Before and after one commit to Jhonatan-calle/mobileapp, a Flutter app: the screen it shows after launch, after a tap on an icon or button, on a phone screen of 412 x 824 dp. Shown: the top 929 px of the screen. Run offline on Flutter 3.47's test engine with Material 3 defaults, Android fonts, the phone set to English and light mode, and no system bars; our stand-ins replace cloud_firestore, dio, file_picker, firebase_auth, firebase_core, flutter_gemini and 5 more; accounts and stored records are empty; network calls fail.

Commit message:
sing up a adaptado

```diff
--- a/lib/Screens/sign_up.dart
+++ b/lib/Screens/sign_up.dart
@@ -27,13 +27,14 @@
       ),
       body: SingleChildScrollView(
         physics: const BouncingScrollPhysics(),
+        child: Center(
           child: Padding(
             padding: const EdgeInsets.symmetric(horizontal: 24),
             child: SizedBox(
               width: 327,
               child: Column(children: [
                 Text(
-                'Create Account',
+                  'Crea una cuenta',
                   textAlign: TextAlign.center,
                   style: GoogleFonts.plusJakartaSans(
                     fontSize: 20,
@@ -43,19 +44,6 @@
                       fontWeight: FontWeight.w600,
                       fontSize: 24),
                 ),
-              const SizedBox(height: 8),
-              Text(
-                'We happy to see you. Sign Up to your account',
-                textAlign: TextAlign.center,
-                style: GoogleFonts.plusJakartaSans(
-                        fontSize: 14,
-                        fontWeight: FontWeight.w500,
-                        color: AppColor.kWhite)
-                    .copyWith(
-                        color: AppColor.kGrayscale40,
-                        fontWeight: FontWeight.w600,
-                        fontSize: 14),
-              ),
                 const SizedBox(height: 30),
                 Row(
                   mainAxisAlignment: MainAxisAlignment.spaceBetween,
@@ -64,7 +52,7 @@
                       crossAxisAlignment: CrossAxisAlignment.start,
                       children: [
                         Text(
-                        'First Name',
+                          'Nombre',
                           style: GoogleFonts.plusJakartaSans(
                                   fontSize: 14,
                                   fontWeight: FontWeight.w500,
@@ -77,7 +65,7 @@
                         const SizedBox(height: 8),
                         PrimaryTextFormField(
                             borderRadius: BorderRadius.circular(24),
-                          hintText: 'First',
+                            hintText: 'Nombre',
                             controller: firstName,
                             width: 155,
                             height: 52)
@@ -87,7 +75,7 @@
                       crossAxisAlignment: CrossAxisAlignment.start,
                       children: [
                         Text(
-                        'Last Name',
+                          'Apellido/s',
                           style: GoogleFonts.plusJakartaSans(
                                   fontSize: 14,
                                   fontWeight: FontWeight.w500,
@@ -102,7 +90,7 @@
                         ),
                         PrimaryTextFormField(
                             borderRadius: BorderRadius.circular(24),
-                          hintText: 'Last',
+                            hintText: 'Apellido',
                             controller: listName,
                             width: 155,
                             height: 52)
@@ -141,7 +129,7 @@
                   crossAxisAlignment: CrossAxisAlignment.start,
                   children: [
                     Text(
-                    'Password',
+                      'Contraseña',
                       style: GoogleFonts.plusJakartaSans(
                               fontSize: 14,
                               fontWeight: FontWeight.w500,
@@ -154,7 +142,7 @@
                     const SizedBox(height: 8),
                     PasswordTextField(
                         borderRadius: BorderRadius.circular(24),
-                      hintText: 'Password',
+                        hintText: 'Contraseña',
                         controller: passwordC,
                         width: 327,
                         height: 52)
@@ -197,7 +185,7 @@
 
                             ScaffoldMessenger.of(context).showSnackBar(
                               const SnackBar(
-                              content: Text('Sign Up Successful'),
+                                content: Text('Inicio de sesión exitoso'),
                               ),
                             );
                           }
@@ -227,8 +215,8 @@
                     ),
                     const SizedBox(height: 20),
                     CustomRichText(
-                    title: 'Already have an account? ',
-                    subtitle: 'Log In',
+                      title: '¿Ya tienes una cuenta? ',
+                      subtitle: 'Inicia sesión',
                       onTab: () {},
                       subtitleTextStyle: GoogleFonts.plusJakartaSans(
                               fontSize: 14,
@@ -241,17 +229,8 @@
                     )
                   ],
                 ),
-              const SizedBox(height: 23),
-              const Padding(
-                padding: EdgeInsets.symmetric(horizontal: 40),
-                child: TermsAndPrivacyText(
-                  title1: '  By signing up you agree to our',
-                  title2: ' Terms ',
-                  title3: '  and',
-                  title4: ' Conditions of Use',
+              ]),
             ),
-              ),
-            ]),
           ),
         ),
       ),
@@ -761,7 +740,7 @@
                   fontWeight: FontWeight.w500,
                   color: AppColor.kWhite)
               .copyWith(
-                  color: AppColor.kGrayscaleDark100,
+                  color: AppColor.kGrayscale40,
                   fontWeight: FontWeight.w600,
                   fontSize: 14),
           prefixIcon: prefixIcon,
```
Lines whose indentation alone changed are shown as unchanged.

#####

▸ **WHAT THIS TASK INVOLVES**:
Working from the entries above, find every line in which the word "color" occurs and copy it.

▸ **ANSWER TO THIS TASK**:
-                        color: AppColor.kWhite)
-                        color: AppColor.kGrayscale40,
                   color: AppColor.kWhite)
-                  color: AppColor.kGrayscaleDark100,
+                  color: AppColor.kGrayscale40,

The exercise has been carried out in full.